(Data for analysis)
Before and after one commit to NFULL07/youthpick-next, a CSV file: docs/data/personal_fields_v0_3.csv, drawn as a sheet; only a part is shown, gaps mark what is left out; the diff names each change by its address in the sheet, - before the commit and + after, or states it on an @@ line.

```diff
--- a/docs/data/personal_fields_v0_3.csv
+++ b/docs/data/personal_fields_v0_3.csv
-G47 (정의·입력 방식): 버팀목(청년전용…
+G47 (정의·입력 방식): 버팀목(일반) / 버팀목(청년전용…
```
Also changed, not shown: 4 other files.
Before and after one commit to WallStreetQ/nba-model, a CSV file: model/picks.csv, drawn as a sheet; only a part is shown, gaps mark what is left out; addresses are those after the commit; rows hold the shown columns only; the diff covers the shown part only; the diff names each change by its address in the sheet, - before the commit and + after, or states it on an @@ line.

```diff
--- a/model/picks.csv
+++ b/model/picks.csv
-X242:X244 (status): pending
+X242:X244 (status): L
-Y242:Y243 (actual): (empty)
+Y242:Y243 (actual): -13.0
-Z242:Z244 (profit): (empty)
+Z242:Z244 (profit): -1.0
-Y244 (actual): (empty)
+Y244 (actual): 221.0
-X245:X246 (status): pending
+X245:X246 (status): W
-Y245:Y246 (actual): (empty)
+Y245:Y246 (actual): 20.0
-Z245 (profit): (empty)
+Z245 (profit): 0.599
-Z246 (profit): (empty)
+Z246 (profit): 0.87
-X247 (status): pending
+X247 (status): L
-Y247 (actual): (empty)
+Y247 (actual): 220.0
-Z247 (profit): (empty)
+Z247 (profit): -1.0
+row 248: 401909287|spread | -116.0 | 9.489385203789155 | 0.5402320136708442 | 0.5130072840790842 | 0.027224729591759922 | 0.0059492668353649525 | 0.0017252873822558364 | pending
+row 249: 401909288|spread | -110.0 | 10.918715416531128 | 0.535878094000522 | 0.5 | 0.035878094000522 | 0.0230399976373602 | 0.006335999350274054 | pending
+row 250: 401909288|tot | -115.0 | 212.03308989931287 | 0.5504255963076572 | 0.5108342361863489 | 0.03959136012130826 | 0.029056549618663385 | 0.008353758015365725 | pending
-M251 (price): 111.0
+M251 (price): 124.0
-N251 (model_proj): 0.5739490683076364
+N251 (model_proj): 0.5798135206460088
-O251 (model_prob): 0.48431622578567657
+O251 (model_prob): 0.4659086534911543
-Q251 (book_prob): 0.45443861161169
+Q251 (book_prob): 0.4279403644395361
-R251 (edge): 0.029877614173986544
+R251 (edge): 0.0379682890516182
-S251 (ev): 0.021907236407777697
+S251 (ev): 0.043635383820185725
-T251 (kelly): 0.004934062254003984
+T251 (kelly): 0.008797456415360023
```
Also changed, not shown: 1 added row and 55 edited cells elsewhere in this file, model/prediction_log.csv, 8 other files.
(End Data for analysis)
▶ _Exercise aim_
Show a copy of each line from the records above in which the string "edge" occurs.

▶ _Answer below_
-R251 (edge): 0.029877614173986544
+R251 (edge): 0.0379682890516182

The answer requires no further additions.